LOS ANGELES — Truth be told, LeBron James didn't really want to be here. None of them did. It never made much sense, a viewpoint that Dwyane Wade—among others—made clear to Adam Silver last month, when the commissioner-in-waiting visited the Miami Heat. Silver promised the players that, if they won another championship, they would be home for the next Christmas.
"Great incentive, huh?" James quipped prior to Miami's mostly uneven but occasionally electric 101-95 win against the Los Angeles Lakers. "Growing up, I thought that was a rule. I don’t know if it was a rule, but I just thought that was like given. I don’t remember ever, besides, I guess, I don’t know if I’ve ever seen M.J. play on the road on Christmas. Maybe in the Garden, maybe."
Michael Jordan did spend one Christmas at Madison Square Garden, in 1986, when James was a shade under two years old. But the Chicago Bulls weren't coming off a championship. Jordan lost to the New York Knicks that day, then never lost again on Christmas, not in five tries, all at home—Jordan averaged 28.3 points, 8.0 rebounds and 4.0 assists on that stage.

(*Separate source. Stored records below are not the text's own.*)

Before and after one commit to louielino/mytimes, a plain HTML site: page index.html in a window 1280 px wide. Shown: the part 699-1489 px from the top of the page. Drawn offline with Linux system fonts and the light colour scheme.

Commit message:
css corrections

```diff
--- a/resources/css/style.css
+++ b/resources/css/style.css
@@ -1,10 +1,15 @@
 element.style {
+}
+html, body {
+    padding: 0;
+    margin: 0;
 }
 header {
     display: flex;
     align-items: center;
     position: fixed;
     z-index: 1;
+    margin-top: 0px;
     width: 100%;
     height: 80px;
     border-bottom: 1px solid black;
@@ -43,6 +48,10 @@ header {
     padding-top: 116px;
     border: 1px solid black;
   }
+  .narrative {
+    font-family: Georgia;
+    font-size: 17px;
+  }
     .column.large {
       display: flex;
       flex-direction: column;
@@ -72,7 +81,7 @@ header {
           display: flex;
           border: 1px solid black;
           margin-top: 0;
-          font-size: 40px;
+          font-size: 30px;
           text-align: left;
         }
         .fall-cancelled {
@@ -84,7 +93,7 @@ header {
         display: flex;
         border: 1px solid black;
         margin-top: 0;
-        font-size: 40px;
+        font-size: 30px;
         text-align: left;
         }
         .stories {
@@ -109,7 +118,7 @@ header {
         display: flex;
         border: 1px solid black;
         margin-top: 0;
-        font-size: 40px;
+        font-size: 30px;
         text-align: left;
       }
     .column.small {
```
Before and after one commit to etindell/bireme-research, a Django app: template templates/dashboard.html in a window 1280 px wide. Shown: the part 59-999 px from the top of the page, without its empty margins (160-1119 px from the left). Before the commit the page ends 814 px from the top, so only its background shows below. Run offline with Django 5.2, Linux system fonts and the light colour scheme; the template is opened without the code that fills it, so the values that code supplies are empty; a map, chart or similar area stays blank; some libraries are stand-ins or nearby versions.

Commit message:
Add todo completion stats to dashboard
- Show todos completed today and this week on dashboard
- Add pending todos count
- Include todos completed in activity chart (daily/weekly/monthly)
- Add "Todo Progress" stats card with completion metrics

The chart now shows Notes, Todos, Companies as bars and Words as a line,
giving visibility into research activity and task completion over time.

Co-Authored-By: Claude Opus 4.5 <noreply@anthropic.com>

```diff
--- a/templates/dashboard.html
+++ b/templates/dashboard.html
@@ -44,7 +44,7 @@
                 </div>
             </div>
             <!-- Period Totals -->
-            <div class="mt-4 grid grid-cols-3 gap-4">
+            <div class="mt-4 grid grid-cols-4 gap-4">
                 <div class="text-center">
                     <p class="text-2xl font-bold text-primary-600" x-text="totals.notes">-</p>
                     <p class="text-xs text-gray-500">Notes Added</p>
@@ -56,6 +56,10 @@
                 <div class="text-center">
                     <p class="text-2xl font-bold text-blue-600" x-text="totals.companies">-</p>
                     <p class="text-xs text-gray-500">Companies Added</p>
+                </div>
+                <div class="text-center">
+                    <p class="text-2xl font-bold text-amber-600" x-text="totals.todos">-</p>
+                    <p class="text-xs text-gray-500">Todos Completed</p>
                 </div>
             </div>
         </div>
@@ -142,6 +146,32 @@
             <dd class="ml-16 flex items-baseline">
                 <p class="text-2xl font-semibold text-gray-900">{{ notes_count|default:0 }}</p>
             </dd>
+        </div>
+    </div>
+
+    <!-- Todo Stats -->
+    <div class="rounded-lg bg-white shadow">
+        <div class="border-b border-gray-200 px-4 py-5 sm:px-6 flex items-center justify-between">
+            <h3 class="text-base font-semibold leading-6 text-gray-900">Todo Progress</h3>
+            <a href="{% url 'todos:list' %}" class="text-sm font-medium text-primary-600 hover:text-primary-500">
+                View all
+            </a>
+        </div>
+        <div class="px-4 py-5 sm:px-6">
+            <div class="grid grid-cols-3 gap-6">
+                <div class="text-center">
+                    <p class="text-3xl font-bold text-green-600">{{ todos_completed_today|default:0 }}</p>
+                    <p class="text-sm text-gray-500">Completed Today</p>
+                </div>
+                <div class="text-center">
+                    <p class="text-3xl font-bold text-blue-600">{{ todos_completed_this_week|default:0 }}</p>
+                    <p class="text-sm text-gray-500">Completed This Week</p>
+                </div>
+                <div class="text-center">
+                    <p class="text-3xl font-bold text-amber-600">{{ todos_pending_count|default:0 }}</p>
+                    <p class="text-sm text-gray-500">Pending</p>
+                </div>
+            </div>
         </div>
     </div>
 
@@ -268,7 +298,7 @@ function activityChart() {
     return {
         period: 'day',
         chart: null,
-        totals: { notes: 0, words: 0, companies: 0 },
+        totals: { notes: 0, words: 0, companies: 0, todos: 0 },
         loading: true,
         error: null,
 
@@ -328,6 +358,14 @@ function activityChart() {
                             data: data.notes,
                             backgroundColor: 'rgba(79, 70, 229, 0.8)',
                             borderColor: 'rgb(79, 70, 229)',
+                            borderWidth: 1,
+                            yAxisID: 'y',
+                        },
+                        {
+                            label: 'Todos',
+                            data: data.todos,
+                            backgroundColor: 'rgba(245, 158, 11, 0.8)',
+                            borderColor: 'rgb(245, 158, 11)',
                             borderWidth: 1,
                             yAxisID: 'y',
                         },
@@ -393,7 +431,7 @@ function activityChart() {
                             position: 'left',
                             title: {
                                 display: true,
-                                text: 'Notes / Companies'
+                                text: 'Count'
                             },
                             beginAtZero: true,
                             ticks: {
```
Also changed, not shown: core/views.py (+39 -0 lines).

"I always thought if you win a championship, you kind of get some perks," James said. "But we’ve been on the road, we’ve definitely been on the road. But it’s alright. Whatever."
Wednesday, James shrugged off that slight with more ease than he moved in the NBA's absurd special-edition sleeved shirts, missing seven of his eight shots outside the paint. "It's definitely a different feeling," James said. "Every time I shot it from the free-throw line, or shot a jumper, I felt a little tug. Maybe I'll go up to a bigger size the next time we wear 'em, or I'm not going to tell you what the other alternative is. For me, I'm not a great shooter, so any little error that goes on can affect my shot."
It didn't affect the outcome, as Miami advanced to 22-6 on the season. After losing his first Christmas game, like Jordan, James has now won seven straight of these made-for-TV events, including four with the Heat, three of those four on the road. Wednesday, he didn't face his most challenging opponent, as the Lakers started four players who combine to earn $4.2 million, which is less than James alone makes in a quarter of the season. Nor was this his most dominant performance; he missed six of his last eight field goals, and four of his nine total free throws, in finishing with 19 points, eight rebounds and four assists, leaving his Christmas averages at 26.8, 6.8 and 7.8, respectively.
Still, it was sufficient, thanks largely to Chris Bosh's second-quarter scoring binge (13 of his 23), Dwyane Wade's fifth straight game of 20 or more points and four three-pointers from the ageless Ray Allen.
And, still, it was memorable, because it can't be anything else when James plays.
"He's smack in the middle of his prime, physically, mentally, emotionally," Erik Spoelstra said prior to tipoff.
Wednesday, there was a bit more artistry, even as James finished with force.
The first came in the first quarter, after James stole a lazy pass and fed Wade, who took two dribbles and flipped it back over his head, for James to flush with the right hand. Several seconds later, the Staples Center crowd, which has seen plenty of highlights over time, was still buzzing.
The second, in the second quarter, may have been the superstars' finest collaboration ever.
Let them tell you about it.
James: "Anytime D-Wade gets on the break, I just try to chase him down. I'm not sure if he's going to go in for it, or if he's going to throw the lob to me. I had no idea what he was going to do. He was looking at me."
Wade: "I had no clue what I was going to do neither. When you've got a guy who can jump the way he jumps, and his ability to catch almost anything, it makes it easy for you to just say, alright, I just try to get it to him. I tried to throw it off the left side, because I knew he was running down that sideline."
Wade stumbled toward the baseline before he released.
"He went off the glass, and the only way I could catch it was with my left, so I had to improvise," James said.
Lifting off his left foot.
Slamming with his left hand.
What's left for them to do?
"He made an unbelievable catch," said Wade, who punctuated the play by screaming at his friend Kevin Hart, sitting in the front row. "And a nice dunk."
Those two plays alone made the day, and almost made up for the absence of Kobe Bryant on court for the other side. Bryant's presence was felt, of course, as he held a pregame press conference to discuss his latest injury (a fractured knee), and shared a moment with James after the game.
"Just two guys, man, that got much respect for one another," James said of their brief conversation, which included a pat on Bryant's back.
They are on different points of the athletic arc now, six years apart, with James in the sweet spot, and Bryant trying to squeeze a little more out.
Does James, five days from turning 29, ever worry about his own basketball mortality?
"Me?" James said. "Nah, nah, nah. For me, I just try to live now, live in the moment. The man above knows how much time He's going to give me in this game. Once He decides I don’t have any more time to give, then I’ll call it quits."
Later, he added: "We all know Father Time is undefeated, but you just try to slow it down, I guess."
Father Time is no slouch.
But, at the moment, not nearly as terrifying as LeBron James in transition.